Now the nitty gritty: This newsletter will come once a week for paid subscribers and at least once a month for free. The free newsletter will appear on some Tuesdays (see! Here it is! New book Tuesday!). It will include links to articles, recent and not, written by and about women, an update about me, anything else I want, and a preview of the paid edition. (If you subscribed to my tinyletter, this is more or less the same newsletter you got occasionally before.)

The Friday newsletter will be for subscribers only, since, as a freelance writer, I cannot afford to write for free. (There is a whole ethical and moral piece to this about the state of media, layoff culture, the decline of beat reporting, and my own ambitions that we are just going to brush over here for now.) Subscriptions are $6/month or $60/year. The subscriber newsletter will encourage you to read more women, introduce you to literary activists, tell you about new books, and (hopefully) spotlight work you haven’t heard about.

The first subscriber only newsletter will go out Friday, March 22. Until then, both newsletters will be free.
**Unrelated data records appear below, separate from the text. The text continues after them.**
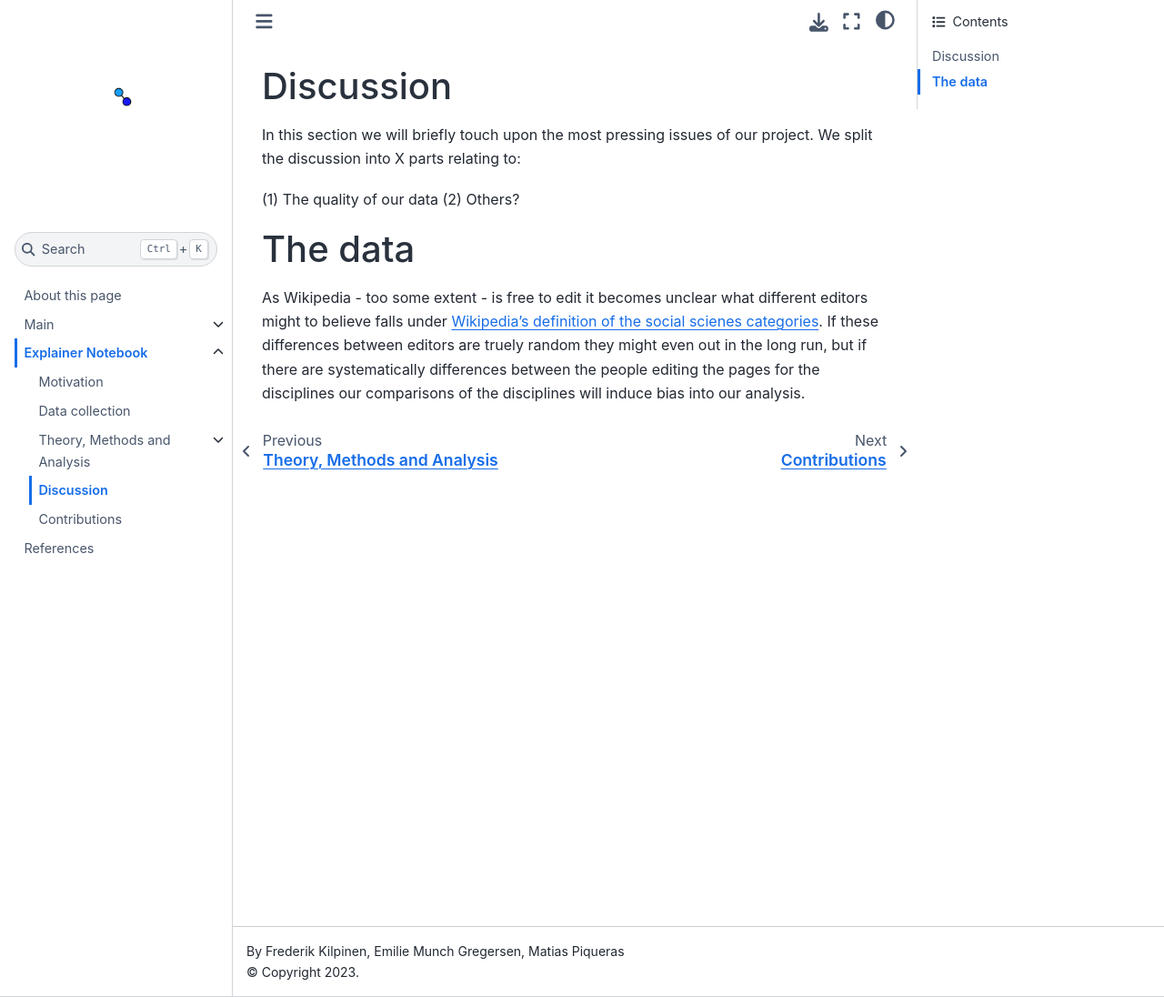
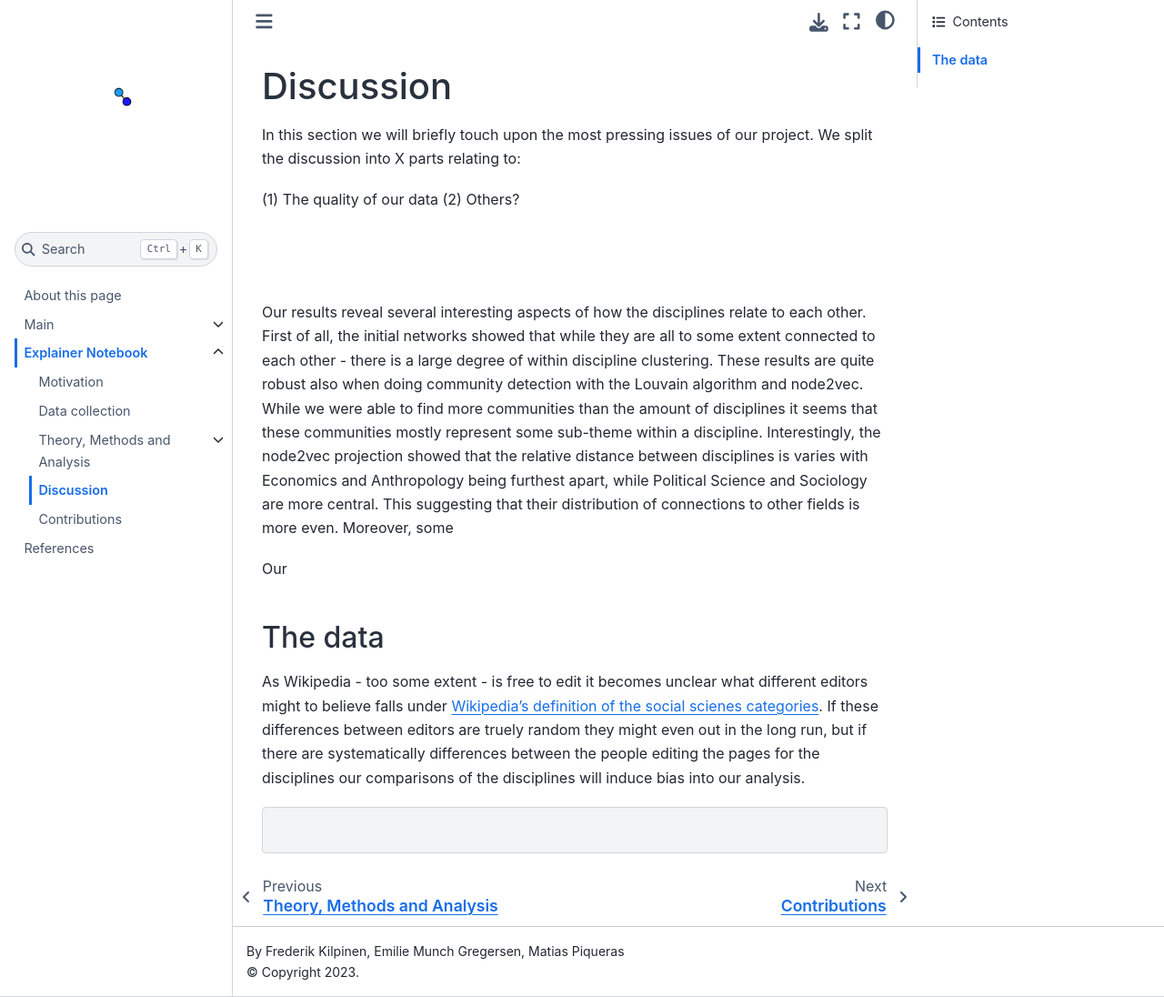
Before and after one commit to MatPiq/DTU-social-graphs-project-book, a Jupyter Book: the page built from explainer_discussion.md, in a window 1280 px wide and 1096 px high. Shown: the whole window at 91% size. Built offline with Jupyter Book 1.0.4 settings and Sphinx 7.4.7 and the Sphinx Book theme 1.1.4, drawn with Linux system fonts in a browser that asks for light colours; pages that are not in the unit, such as notebooks, are missing from menus; comment, search, counter and statistics services are not loaded.

Commit message:
Update explainer_discussion.md

````diff
--- a/explainer_discussion.md
+++ b/explainer_discussion.md
@@ -1,3 +1,4 @@
+<!-- #region -->
 Discussion
 ==========
 
@@ -6,5 +7,18 @@ In this section we will briefly touch upon the most pressing issues of our proje
 (1) The quality of our data
 (2) Others?
 
-# The data
+##
+
+Our results reveal several interesting aspects of how the disciplines relate to each other. First of all, the initial networks showed that while they are all to some extent connected to each other - there is a large degree of within discipline clustering. These results are quite robust also when doing community detection with the Louvain algorithm and node2vec. While we were able to find more communities than the amount of disciplines it seems that these communities mostly represent some sub-theme within a discipline. Interestingly, the node2vec projection showed that the relative distance between disciplines is varies with Economics and Anthropology being furthest apart, while Political Science and Sociology are more central. This suggesting that their distribution of connections to other fields is more even. Moreover, some
+
+Our
+
+
+## The data
+
 As Wikipedia - too some extent - is free to edit it becomes unclear what different editors might to believe falls under [Wikipedia's definition of the social scienes categories](https://en.wikipedia.org/wiki/Wikipedia:Contents/Society_and_social_sciences). If these differences between editors are truely random they might even out in the long run, but if there are systematically differences between the people editing the pages for the disciplines our comparisons of the disciplines will induce bias into our analysis.
+<!-- #endregion -->
+
+```python
+
+```
````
What better month to launch this in than Women’s History Month, after all?

Our next newsletter will arrive on Friday. We will start with a scandal: a 19th century novel buried (allegedly...) and then blatantly plagiarized (almost definitely…) by a famous male author! Click here to subscribe.

If you have tips, gossip, someone to interview, a book to promote, or just thoughts and feelings, email me at mckinney.kelsey (at)